Hammerstrom, who was later married in February of 1940, decided to take a teaching position at a yearly salary of $1,300. Later that year, Detroit Coach George "Potsy" Clark invited Hammerstrom for tryout, but he again declined.
While also at Union, Hammerstrom was the intramural heavyweight boxing champion in 1938 and played on the varsity basketball team for his final two years with a letter earned in 1940.
Hammerstrom was also involved in various student activities on the campus. He was a two year member of the student council, vice-president and later president of his class, a member of the Garnet Key College Hospitality and the Terrace Council Senior Honorary Society. He also joined the Lambda Chi Alpha Fraternity as a freshman, served as secretary as a sophomore, treasurer as a junior and president as a senior.
One of his top honors was earning the prestigious Bailey Cup given for his overall contributions at Union.
Just prior to coming back to Jamestown in 1947, he coached an undefeated 1946 football team at Massena High School, which still has two of the longest winning streaks in the state scholastic circles.
From 1947-1949, Hammerstrom headed up the Jamestown football program with a fine record of 15-9. Highlighting those years was the 8-0 1949 team, marking the school's first perfect season since being 8-0 in 1898. When he left Jamestown to return again to Union as the football coach, the Red Raiders were on a 10-game winning streak.
Hammerstrom coached the Dutchmen from 1950-1957 and recorded a 26-34-2 mark with his finest season being in 1956. That year Union was 6-2 and he was chosen Coach of the Year by the Northeastern New York Sportswriters.
Additionally, he was the freshmen basketball coach in 1950-1951 and the coach of the 1957 golf squad.
Although his record wasn't that outstanding, he was highly-respected for all his contributions as a physical education teacher and coach during his Union days. He left Union in 1957 and moved to Arizona because of his son's illness. However, before leaving he was given a farewell dinner by Union. Then college president Carter Davidson said, "Sam Hammerstrom has been the ideal football coach at Union because he has combined careful study of the game with a sincere devotion to the highest ideals of the college."
Hammerstrom was the head umpire for the Madison Little League in Phoenix, Arizona, in 1960-1961 and Eastern secretary for the American Football Coaches in 1956.
He was a member of the Jamestown American Legion from 1947-1950, the Schenectady Rotary Club 1956-1957 and treasurer of the Schenectady Girl Scouts Council in the 1950s. Also he was on the Wickenburg, Arizona, Town Council from 1966-1969 and the mayor in 1968-1969.
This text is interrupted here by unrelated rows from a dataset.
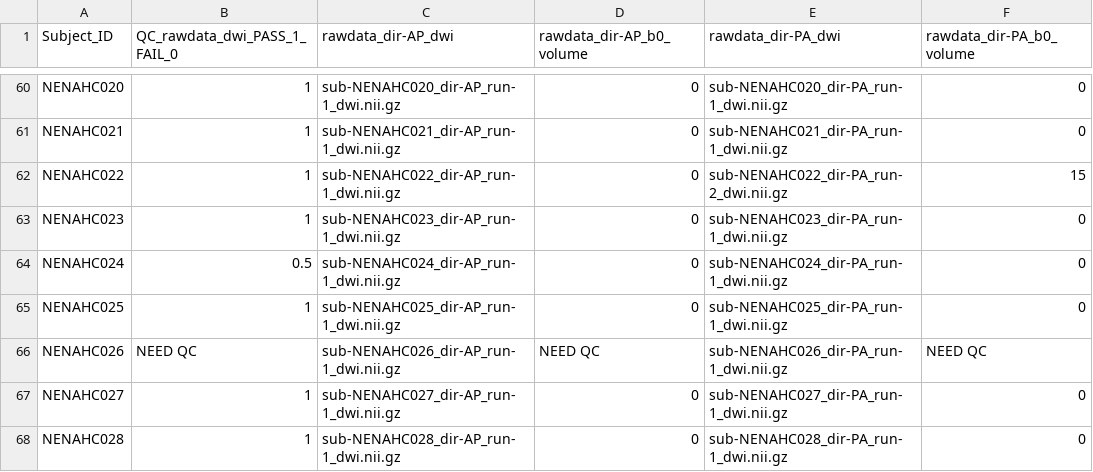
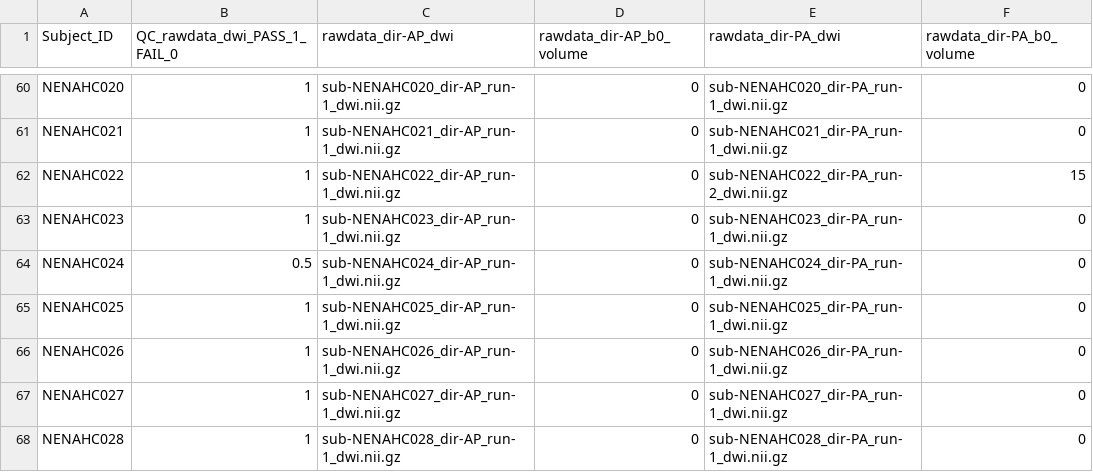
Before and after one commit to sotnir/NENAH-BIDS, a CSV file: QC/QC_dwi.csv, drawn as a sheet; only a part is shown, gaps mark what is left out.

Commit message:
Update QC_dwi.csv

```diff
--- a/QC/QC_dwi.csv
+++ b/QC/QC_dwi.csv
@@ -65,3 +65,3 @@ NENAHC024,0.5,sub-NENAHC024_dir-AP_run-1_dwi.nii.gz,0,sub-NENAHC024_dir-PA_run-1
 NENAHC025,1,sub-NENAHC025_dir-AP_run-1_dwi.nii.gz,0,sub-NENAHC025_dir-PA_run-1_dwi.nii.gz,0
-NENAHC026,NEED QC,sub-NENAHC026_dir-AP_run-1_dwi.nii.gz,NEED QC,sub-NENAHC026_dir-PA_run-1_dwi.nii.gz,NEED QC
+NENAHC026,1,sub-NENAHC026_dir-AP_run-1_dwi.nii.gz,0,sub-NENAHC026_dir-PA_run-1_dwi.nii.gz,0
 NENAHC027,1,sub-NENAHC027_dir-AP_run-1_dwi.nii.gz,0,sub-NENAHC027_dir-PA_run-1_dwi.nii.gz,0
```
In Camp Verde, Arizona, he was with the Lions Club from 1970-1976 and with the Kiwanis Club from 1982 to the present time. Before retiring, Hammerstrom was the Camp Verde School District superintendent.
In 2003, Hammerstrom was inducted into the second class of Union College Athletic Hall of Fame.
Lawrence Lentchner said the following about Hammerstrom in the Union College 1959 weekly newspaper (Concordiensis) article. "Sam's teams were noted for their aggressiveness, good spirit and sportsmanship, just as he was. In short, the Sam Hammerstrom-Union College relationship was an excellent and close one - one that will be remembered many years from now."